▸ WORK TO BE COMPLETED:
Where the records below have a line with "greenfield", that line is to be copied.

▸ DATA IN THIS EXERCISE:
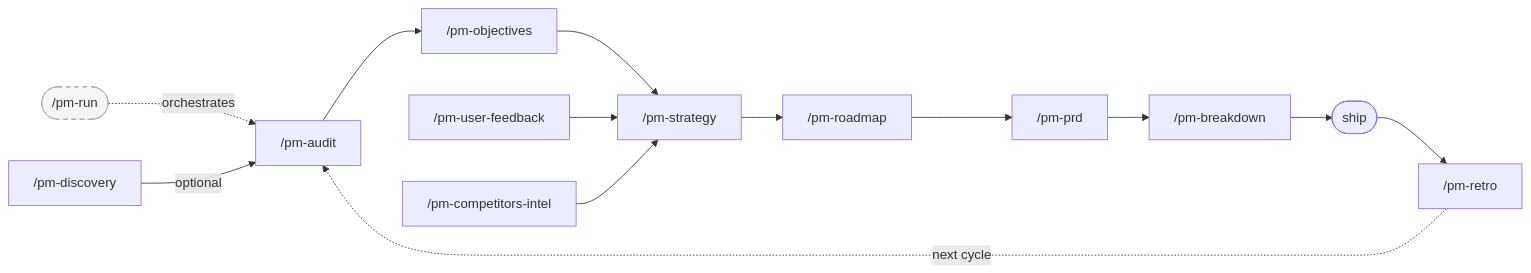
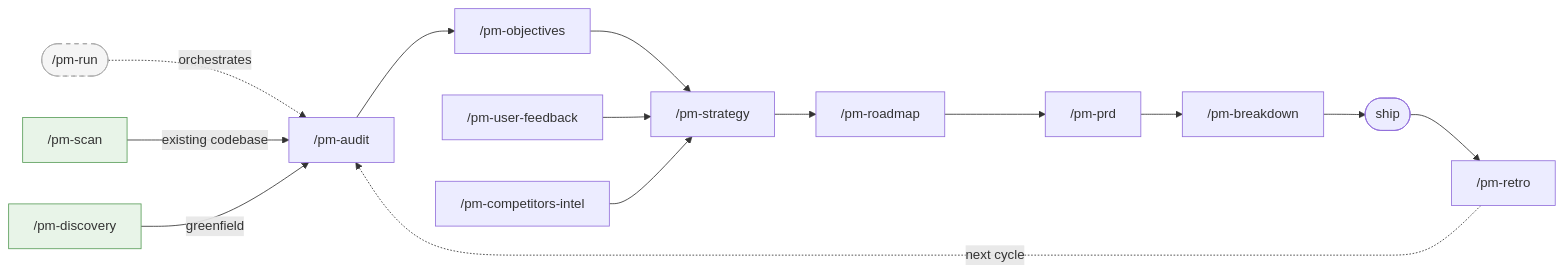
The diagram in README.md (nmrtn/nanopm), drawn with Mermaid before and after one commit. The commit also changed other lines of this file and 2 other files, not shown here.

Commit message:
Add pm-scan skill: reverse-engineer existing codebases before audit, pre-fill Q1-Q4 from code reality
Introduce /pm-scan for existing projects (vs. /pm-discovery for greenfield). Reads routes, models, tests, git history to derive what product actually does, who it's for, and gaps between stated vs. actual. Outputs SCAN.md with pre-filled audit answers sourced from code, not self-reporting.

Update /pm-run Phase 0b: ask "existing project / greenfield / skip to audit" before pipeline. If existing

````diff
--- a/README.md
+++ b/README.md
@@ -85,18 +86,20 @@
 ```mermaid
 graph LR
     RUN(["/pm-run"]):::runner -.->|orchestrates| AUDIT
 
-    DISC["/pm-discovery"] -->|optional| AUDIT["/pm-audit"]
+    SCAN["/pm-scan"]:::entry -->|existing codebase| AUDIT["/pm-audit"]
+    DISC["/pm-discovery"]:::entry -->|greenfield| AUDIT
     AUDIT --> OBJ["/pm-objectives"]
     OBJ --> STRAT["/pm-strategy"]
     UF["/pm-user-feedback"] --> STRAT
     CI["/pm-competitors-intel"] --> STRAT
     STRAT --> ROAD["/pm-roadmap"]
     ROAD --> PRD["/pm-prd"]
     PRD --> BREAK["/pm-breakdown"]
     BREAK --> SHIP(["ship"])
     SHIP --> RETRO["/pm-retro"]
     RETRO -.->|next cycle| AUDIT
 
     classDef runner fill:#f5f5f5,stroke:#aaa,stroke-dasharray:5 5
+    classDef entry fill:#e8f4e8,stroke:#5a9e5a
 ```
````
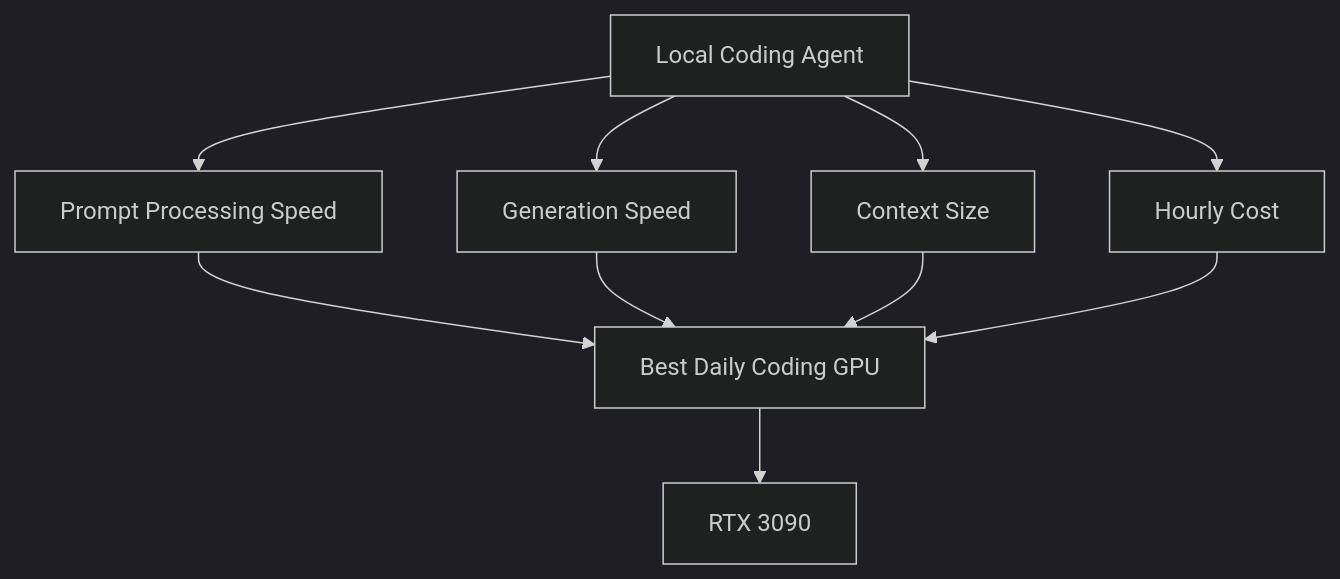
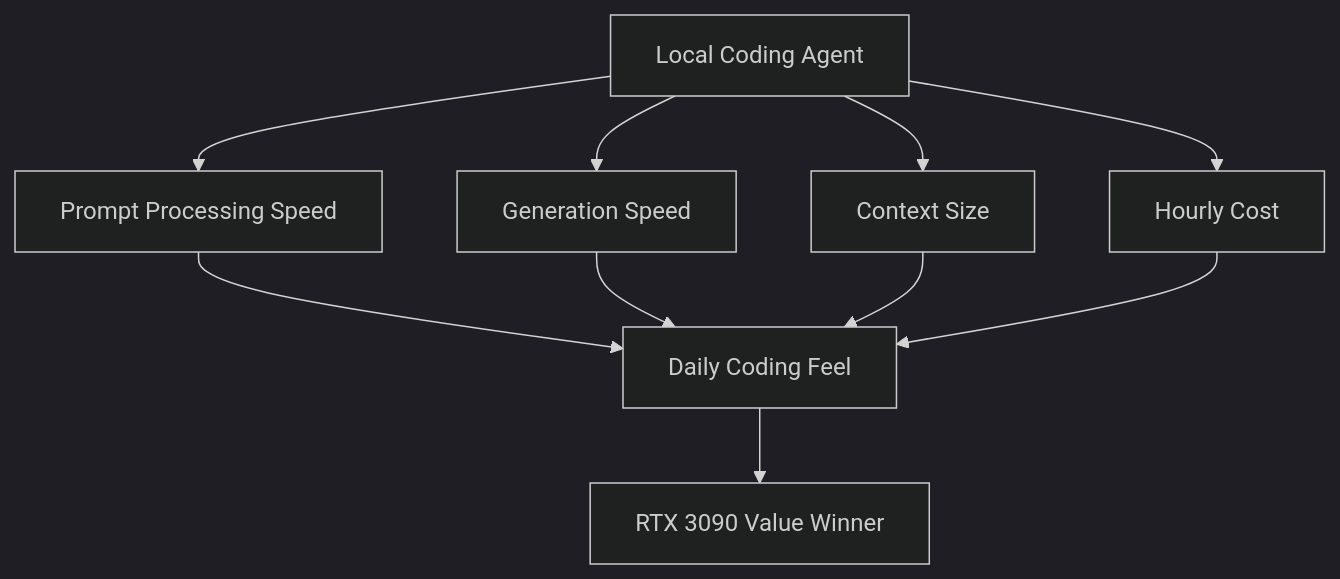
Before and after one commit to Pukujan/private-study-log: the diagram in Projects/vastai/3090 vs rtx 8000 - processing speed.md, drawn with Mermaid (dark theme). The commit also changed other lines of this file, not shown here.

Commit message:
Update 3090 vs rtx 8000 - processing speed.md

````diff
--- a/Projects/vastai/3090 vs rtx 8000 - processing speed.md
+++ b/Projects/vastai/3090 vs rtx 8000 - processing speed.md
@@ -29,12 +51,12 @@
 ```mermaid
 flowchart TB
     A[Local Coding Agent] --> B[Prompt Processing Speed]
     A --> C[Generation Speed]
     A --> D[Context Size]
     A --> E[Hourly Cost]
-    B --> F[Best Daily Coding GPU]
+    B --> F[Daily Coding Feel]
     C --> F
     D --> F
     E --> F
-    F --> G[RTX 3090]
+    F --> G[RTX 3090 Value Winner]
 ```
````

▸ RESULT OF THE TASK:
Introduce /pm-scan for existing projects (vs. /pm-discovery for greenfield). Reads routes, models, tests, git history to derive what product actually does, who it's for, and gaps between stated vs. actual. Outputs SCAN.md with pre-filled audit answers sourced from code, not self-reporting.
Update /pm-run Phase 0b: ask "existing project / greenfield / skip to audit" before pipeline. If existing
+    DISC["/pm-discovery"]:::entry -->|greenfield| AUDIT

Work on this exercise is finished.